#### Required work
Please reproduce the entries that follow, keeping each word intact.

#### Given records
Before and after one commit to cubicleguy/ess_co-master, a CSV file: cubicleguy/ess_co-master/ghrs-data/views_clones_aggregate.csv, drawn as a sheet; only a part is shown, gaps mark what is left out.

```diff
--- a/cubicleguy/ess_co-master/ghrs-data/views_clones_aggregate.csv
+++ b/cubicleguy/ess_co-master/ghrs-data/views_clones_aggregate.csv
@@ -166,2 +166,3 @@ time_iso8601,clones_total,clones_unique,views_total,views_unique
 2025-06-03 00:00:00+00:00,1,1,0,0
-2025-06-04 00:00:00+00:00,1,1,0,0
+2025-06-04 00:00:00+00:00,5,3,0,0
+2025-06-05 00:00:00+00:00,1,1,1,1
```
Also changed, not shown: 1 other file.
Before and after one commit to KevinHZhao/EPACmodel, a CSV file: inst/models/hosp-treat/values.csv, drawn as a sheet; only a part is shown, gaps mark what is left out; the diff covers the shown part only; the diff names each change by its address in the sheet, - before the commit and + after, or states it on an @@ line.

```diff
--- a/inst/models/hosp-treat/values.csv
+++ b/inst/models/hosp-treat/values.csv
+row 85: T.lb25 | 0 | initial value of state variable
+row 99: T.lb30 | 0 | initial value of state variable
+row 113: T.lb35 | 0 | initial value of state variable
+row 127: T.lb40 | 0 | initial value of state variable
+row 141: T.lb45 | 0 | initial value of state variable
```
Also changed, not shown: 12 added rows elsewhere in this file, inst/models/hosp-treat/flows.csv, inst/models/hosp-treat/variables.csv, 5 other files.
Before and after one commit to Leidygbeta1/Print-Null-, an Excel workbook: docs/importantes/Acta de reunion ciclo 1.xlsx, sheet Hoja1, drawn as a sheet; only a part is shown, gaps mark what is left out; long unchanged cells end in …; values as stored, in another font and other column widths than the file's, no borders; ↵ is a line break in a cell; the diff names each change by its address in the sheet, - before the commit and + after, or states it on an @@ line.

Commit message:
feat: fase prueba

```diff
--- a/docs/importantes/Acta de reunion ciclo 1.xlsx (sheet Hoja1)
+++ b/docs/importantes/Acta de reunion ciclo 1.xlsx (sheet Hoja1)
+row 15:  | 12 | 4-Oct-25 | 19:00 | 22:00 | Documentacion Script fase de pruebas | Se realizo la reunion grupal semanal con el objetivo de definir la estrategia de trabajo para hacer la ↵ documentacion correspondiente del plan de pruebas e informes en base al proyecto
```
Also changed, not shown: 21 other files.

#### Solution to the problem
Before and after one commit to cubicleguy/ess_co-master, a CSV file: cubicleguy/ess_co-master/ghrs-data/views_clones_aggregate.csv, drawn as a sheet; only a part is shown, gaps mark what is left out.

```diff
--- a/cubicleguy/ess_co-master/ghrs-data/views_clones_aggregate.csv
+++ b/cubicleguy/ess_co-master/ghrs-data/views_clones_aggregate.csv
@@ -166,2 +166,3 @@ time_iso8601,clones_total,clones_unique,views_total,views_unique
 2025-06-03 00:00:00+00:00,1,1,0,0
-2025-06-04 00:00:00+00:00,1,1,0,0
+2025-06-04 00:00:00+00:00,5,3,0,0
+2025-06-05 00:00:00+00:00,1,1,1,1
```
Also changed, not shown: 1 other file.
Before and after one commit to KevinHZhao/EPACmodel, a CSV file: inst/models/hosp-treat/values.csv, drawn as a sheet; only a part is shown, gaps mark what is left out; the diff covers the shown part only; the diff names each change by its address in the sheet, - before the commit and + after, or states it on an @@ line.

```diff
--- a/inst/models/hosp-treat/values.csv
+++ b/inst/models/hosp-treat/values.csv
+row 85: T.lb25 | 0 | initial value of state variable
+row 99: T.lb30 | 0 | initial value of state variable
+row 113: T.lb35 | 0 | initial value of state variable
+row 127: T.lb40 | 0 | initial value of state variable
+row 141: T.lb45 | 0 | initial value of state variable
```
Also changed, not shown: 12 added rows elsewhere in this file, inst/models/hosp-treat/flows.csv, inst/models/hosp-treat/variables.csv, 5 other files.
Before and after one commit to Leidygbeta1/Print-Null-, an Excel workbook: docs/importantes/Acta de reunion ciclo 1.xlsx, sheet Hoja1, drawn as a sheet; only a part is shown, gaps mark what is left out; long unchanged cells end in …; values as stored, in another font and other column widths than the file's, no borders; ↵ is a line break in a cell; the diff names each change by its address in the sheet, - before the commit and + after, or states it on an @@ line.

Commit message:
feat: fase prueba

```diff
--- a/docs/importantes/Acta de reunion ciclo 1.xlsx (sheet Hoja1)
+++ b/docs/importantes/Acta de reunion ciclo 1.xlsx (sheet Hoja1)
+row 15:  | 12 | 4-Oct-25 | 19:00 | 22:00 | Documentacion Script fase de pruebas | Se realizo la reunion grupal semanal con el objetivo de definir la estrategia de trabajo para hacer la ↵ documentacion correspondiente del plan de pruebas e informes en base al proyecto
```
Also changed, not shown: 21 other files.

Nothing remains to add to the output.